Filter the listing below, keeping only the lines with the word "intercept".

※

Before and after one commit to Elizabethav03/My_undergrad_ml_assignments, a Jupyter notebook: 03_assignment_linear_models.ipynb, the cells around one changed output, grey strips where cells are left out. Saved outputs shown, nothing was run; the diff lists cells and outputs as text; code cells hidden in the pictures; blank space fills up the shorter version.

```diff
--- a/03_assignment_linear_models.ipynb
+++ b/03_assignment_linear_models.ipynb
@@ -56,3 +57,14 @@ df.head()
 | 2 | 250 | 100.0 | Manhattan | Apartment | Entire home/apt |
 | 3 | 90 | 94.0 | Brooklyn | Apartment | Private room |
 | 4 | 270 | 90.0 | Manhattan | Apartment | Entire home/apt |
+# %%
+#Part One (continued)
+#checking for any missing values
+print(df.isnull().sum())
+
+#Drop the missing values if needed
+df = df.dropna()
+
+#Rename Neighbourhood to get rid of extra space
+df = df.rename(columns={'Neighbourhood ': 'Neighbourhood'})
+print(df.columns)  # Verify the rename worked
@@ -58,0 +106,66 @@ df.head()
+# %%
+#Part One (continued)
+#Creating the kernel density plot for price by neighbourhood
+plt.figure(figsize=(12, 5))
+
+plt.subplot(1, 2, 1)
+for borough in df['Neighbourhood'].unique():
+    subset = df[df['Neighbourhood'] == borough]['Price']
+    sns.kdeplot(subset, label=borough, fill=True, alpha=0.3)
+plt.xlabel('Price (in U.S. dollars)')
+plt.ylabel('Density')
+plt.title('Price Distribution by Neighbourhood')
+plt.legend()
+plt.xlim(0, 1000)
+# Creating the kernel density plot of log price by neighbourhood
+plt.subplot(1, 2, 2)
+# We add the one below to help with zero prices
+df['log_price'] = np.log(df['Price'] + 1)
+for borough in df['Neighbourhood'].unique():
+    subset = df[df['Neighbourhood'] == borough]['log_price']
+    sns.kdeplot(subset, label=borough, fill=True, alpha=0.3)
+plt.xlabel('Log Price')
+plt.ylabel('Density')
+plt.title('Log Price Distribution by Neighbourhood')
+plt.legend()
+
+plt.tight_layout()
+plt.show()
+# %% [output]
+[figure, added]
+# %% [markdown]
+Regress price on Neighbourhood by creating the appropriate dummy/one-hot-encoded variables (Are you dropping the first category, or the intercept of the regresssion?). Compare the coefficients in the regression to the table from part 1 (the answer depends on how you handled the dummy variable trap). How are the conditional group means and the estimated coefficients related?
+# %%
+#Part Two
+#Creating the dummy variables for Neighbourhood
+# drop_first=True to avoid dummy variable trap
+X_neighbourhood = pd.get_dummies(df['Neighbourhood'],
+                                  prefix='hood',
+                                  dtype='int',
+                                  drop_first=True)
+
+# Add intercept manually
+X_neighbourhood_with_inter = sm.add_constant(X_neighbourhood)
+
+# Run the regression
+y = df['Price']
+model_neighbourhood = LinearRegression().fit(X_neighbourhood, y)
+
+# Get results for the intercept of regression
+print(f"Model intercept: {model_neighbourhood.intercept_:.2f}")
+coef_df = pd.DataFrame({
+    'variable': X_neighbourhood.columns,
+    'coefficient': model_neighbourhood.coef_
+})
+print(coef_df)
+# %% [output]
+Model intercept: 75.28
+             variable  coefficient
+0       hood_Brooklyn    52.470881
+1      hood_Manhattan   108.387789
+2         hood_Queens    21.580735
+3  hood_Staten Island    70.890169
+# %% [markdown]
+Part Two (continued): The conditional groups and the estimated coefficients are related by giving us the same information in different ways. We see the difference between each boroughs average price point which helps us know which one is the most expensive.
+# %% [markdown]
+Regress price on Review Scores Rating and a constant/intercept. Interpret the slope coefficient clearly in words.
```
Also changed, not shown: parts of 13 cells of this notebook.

※

RESPONSE:
+Regress price on Neighbourhood by creating the appropriate dummy/one-hot-encoded variables (Are you dropping the first category, or the intercept of the regresssion?). Compare the coefficients in the regression to the table from part 1 (the answer depends on how you handled the dummy variable trap). How are the conditional group means and the estimated coefficients related?
+# Add intercept manually
+# Get results for the intercept of regression
+print(f"Model intercept: {model_neighbourhood.intercept_:.2f}")
+Model intercept: 75.28
+Regress price on Review Scores Rating and a constant/intercept. Interpret the slope coefficient clearly in words.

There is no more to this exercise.